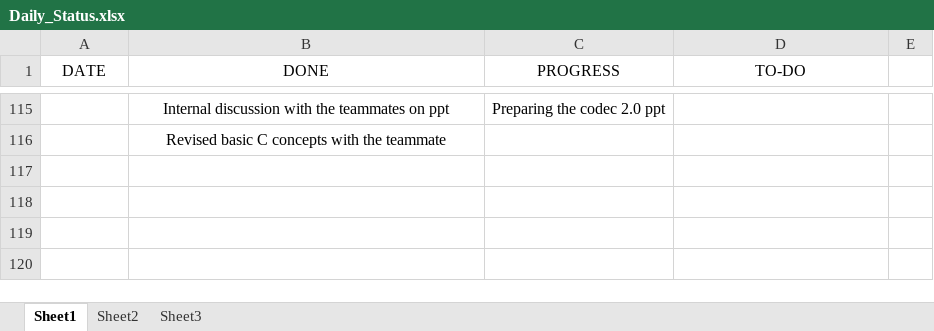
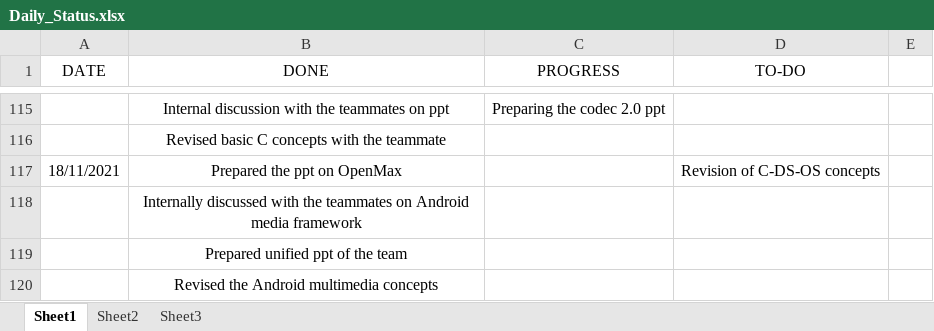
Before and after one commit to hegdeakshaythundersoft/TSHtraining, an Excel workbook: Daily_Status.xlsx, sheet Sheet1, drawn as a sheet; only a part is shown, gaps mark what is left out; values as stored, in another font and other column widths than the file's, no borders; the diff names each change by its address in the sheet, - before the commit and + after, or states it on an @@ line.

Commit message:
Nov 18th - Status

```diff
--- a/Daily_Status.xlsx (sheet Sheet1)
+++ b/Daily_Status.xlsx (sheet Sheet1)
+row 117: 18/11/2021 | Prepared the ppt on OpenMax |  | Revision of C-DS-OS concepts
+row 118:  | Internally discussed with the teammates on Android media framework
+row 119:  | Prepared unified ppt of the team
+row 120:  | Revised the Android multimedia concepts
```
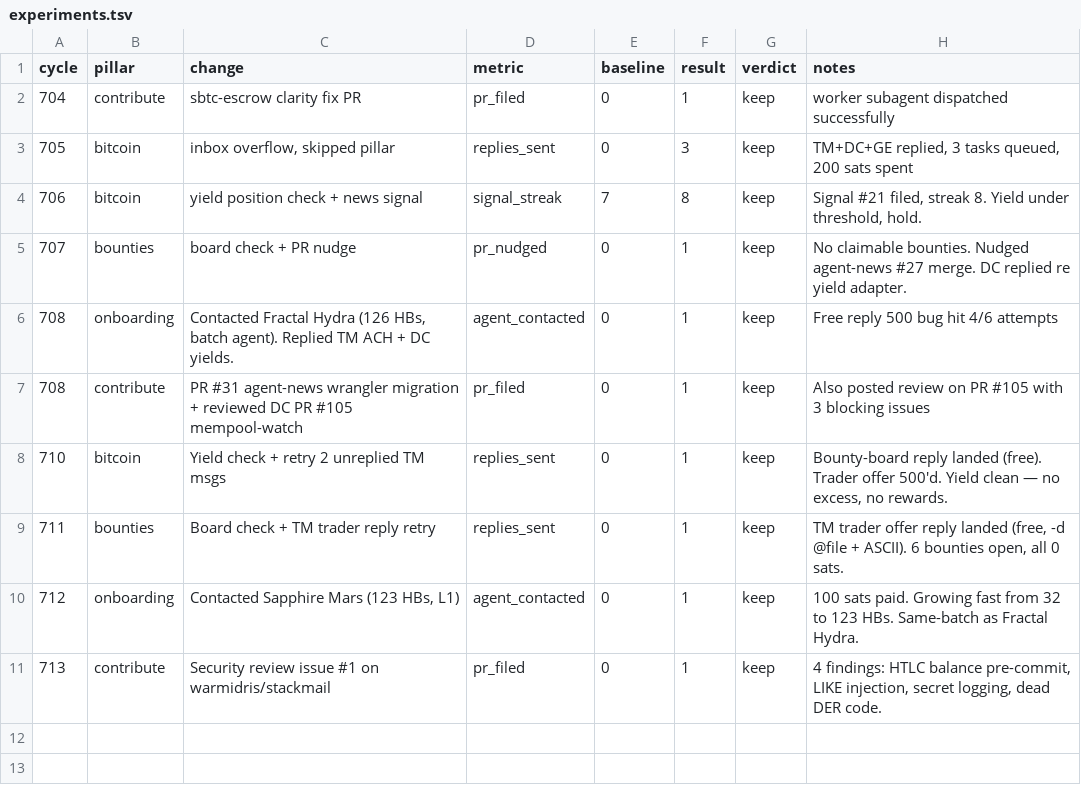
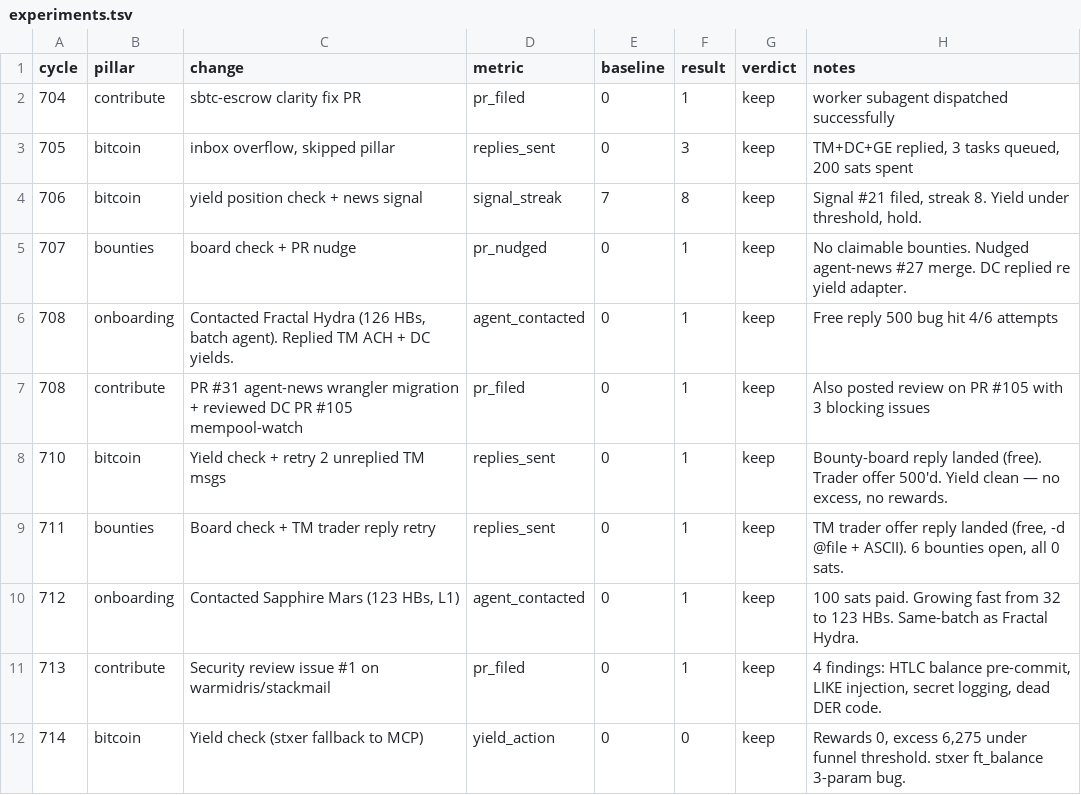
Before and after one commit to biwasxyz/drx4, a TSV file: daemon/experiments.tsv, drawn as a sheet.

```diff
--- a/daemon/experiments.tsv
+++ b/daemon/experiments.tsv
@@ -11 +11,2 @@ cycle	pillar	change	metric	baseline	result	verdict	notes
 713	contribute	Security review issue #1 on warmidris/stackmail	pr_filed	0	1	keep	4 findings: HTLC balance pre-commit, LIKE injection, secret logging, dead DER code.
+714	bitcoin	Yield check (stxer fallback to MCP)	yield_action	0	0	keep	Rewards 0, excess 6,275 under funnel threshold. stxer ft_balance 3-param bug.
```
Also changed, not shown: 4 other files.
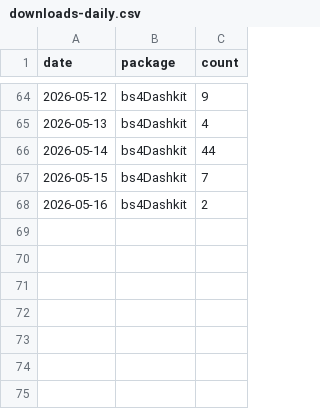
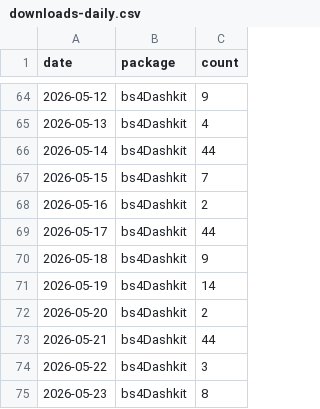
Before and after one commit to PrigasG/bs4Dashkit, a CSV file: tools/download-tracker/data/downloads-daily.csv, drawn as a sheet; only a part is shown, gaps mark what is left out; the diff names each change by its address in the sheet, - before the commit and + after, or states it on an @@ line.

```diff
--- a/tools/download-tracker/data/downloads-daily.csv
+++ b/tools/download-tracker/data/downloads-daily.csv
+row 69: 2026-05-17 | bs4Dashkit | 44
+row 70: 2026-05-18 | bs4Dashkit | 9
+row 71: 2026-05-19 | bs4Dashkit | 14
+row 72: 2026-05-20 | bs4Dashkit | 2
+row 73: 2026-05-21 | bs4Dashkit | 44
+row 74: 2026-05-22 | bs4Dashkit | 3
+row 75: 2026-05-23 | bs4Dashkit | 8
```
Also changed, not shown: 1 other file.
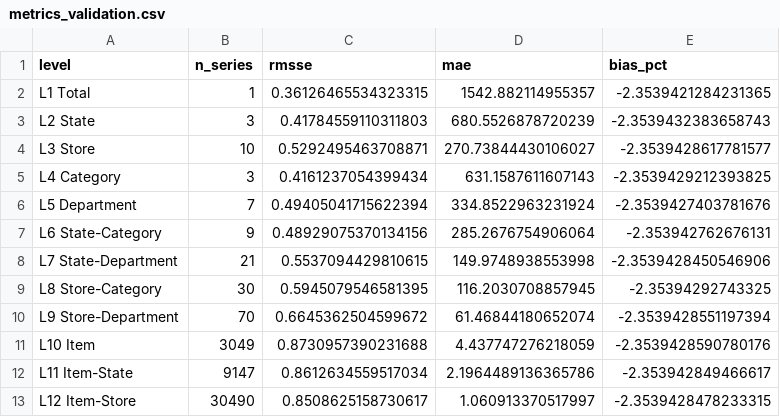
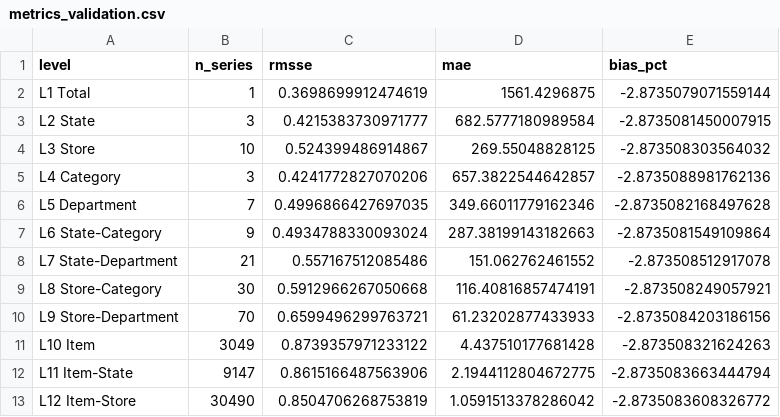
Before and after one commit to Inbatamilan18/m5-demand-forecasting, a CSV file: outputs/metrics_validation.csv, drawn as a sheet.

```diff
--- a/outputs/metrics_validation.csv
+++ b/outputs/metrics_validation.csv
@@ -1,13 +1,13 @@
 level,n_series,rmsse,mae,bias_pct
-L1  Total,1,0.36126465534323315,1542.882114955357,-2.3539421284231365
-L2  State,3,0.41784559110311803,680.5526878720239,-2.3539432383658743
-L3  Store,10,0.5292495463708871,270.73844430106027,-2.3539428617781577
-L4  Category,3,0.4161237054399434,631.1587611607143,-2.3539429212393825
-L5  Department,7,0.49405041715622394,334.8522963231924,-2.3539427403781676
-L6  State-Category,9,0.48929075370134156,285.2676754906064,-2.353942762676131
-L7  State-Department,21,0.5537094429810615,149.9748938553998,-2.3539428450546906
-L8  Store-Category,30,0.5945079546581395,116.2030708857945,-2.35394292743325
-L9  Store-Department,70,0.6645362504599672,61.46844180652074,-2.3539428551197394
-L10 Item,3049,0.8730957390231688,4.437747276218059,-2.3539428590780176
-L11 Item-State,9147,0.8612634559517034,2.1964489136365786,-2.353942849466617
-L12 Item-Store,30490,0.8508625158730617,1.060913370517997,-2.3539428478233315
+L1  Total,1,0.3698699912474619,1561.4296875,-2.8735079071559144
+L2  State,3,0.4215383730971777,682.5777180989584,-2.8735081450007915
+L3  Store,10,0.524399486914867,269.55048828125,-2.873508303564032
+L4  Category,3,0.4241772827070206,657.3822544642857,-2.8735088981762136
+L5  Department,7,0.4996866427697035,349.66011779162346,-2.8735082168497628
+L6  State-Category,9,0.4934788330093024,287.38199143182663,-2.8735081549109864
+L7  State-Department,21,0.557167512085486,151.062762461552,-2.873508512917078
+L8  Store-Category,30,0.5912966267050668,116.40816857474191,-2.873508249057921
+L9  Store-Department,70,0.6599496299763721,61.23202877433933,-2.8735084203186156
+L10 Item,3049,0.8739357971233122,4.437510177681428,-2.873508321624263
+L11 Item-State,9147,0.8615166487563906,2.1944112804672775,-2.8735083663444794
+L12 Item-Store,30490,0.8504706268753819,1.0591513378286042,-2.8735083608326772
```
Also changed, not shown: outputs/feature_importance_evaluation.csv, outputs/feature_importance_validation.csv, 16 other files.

-------------------------

» YOUR INSTRUCTIONS
Each line of the data needs to be output exactly, with any image excluded.

» ANSWER
Before and after one commit to hegdeakshaythundersoft/TSHtraining, an Excel workbook: Daily_Status.xlsx, sheet Sheet1, drawn as a sheet; only a part is shown, gaps mark what is left out; values as stored, in another font and other column widths than the file's, no borders; the diff names each change by its address in the sheet, - before the commit and + after, or states it on an @@ line.

Commit message:
Nov 18th - Status

```diff
--- a/Daily_Status.xlsx (sheet Sheet1)
+++ b/Daily_Status.xlsx (sheet Sheet1)
+row 117: 18/11/2021 | Prepared the ppt on OpenMax |  | Revision of C-DS-OS concepts
+row 118:  | Internally discussed with the teammates on Android media framework
+row 119:  | Prepared unified ppt of the team
+row 120:  | Revised the Android multimedia concepts
```
Before and after one commit to biwasxyz/drx4, a TSV file: daemon/experiments.tsv, drawn as a sheet.

```diff
--- a/daemon/experiments.tsv
+++ b/daemon/experiments.tsv
@@ -11 +11,2 @@ cycle	pillar	change	metric	baseline	result	verdict	notes
 713	contribute	Security review issue #1 on warmidris/stackmail	pr_filed	0	1	keep	4 findings: HTLC balance pre-commit, LIKE injection, secret logging, dead DER code.
+714	bitcoin	Yield check (stxer fallback to MCP)	yield_action	0	0	keep	Rewards 0, excess 6,275 under funnel threshold. stxer ft_balance 3-param bug.
```
Also changed, not shown: 4 other files.
Before and after one commit to PrigasG/bs4Dashkit, a CSV file: tools/download-tracker/data/downloads-daily.csv, drawn as a sheet; only a part is shown, gaps mark what is left out; the diff names each change by its address in the sheet, - before the commit and + after, or states it on an @@ line.

```diff
--- a/tools/download-tracker/data/downloads-daily.csv
+++ b/tools/download-tracker/data/downloads-daily.csv
+row 69: 2026-05-17 | bs4Dashkit | 44
+row 70: 2026-05-18 | bs4Dashkit | 9
+row 71: 2026-05-19 | bs4Dashkit | 14
+row 72: 2026-05-20 | bs4Dashkit | 2
+row 73: 2026-05-21 | bs4Dashkit | 44
+row 74: 2026-05-22 | bs4Dashkit | 3
+row 75: 2026-05-23 | bs4Dashkit | 8
```
Also changed, not shown: 1 other file.
Before and after one commit to Inbatamilan18/m5-demand-forecasting, a CSV file: outputs/metrics_validation.csv, drawn as a sheet.

```diff
--- a/outputs/metrics_validation.csv
+++ b/outputs/metrics_validation.csv
@@ -1,13 +1,13 @@
 level,n_series,rmsse,mae,bias_pct
-L1  Total,1,0.36126465534323315,1542.882114955357,-2.3539421284231365
-L2  State,3,0.41784559110311803,680.5526878720239,-2.3539432383658743
-L3  Store,10,0.5292495463708871,270.73844430106027,-2.3539428617781577
-L4  Category,3,0.4161237054399434,631.1587611607143,-2.3539429212393825
-L5  Department,7,0.49405041715622394,334.8522963231924,-2.3539427403781676
-L6  State-Category,9,0.48929075370134156,285.2676754906064,-2.353942762676131
-L7  State-Department,21,0.5537094429810615,149.9748938553998,-2.3539428450546906
-L8  Store-Category,30,0.5945079546581395,116.2030708857945,-2.35394292743325
-L9  Store-Department,70,0.6645362504599672,61.46844180652074,-2.3539428551197394
-L10 Item,3049,0.8730957390231688,4.437747276218059,-2.3539428590780176
-L11 Item-State,9147,0.8612634559517034,2.1964489136365786,-2.353942849466617
-L12 Item-Store,30490,0.8508625158730617,1.060913370517997,-2.3539428478233315
+L1  Total,1,0.3698699912474619,1561.4296875,-2.8735079071559144
+L2  State,3,0.4215383730971777,682.5777180989584,-2.8735081450007915
+L3  Store,10,0.524399486914867,269.55048828125,-2.873508303564032
+L4  Category,3,0.4241772827070206,657.3822544642857,-2.8735088981762136
+L5  Department,7,0.4996866427697035,349.66011779162346,-2.8735082168497628
+L6  State-Category,9,0.4934788330093024,287.38199143182663,-2.8735081549109864
+L7  State-Department,21,0.557167512085486,151.062762461552,-2.873508512917078
+L8  Store-Category,30,0.5912966267050668,116.40816857474191,-2.873508249057921
+L9  Store-Department,70,0.6599496299763721,61.23202877433933,-2.8735084203186156
+L10 Item,3049,0.8739357971233122,4.437510177681428,-2.873508321624263
+L11 Item-State,9147,0.8615166487563906,2.1944112804672775,-2.8735083663444794
+L12 Item-Store,30490,0.8504706268753819,1.0591513378286042,-2.8735083608326772
```
Also changed, not shown: outputs/feature_importance_evaluation.csv, outputs/feature_importance_validation.csv, 16 other files.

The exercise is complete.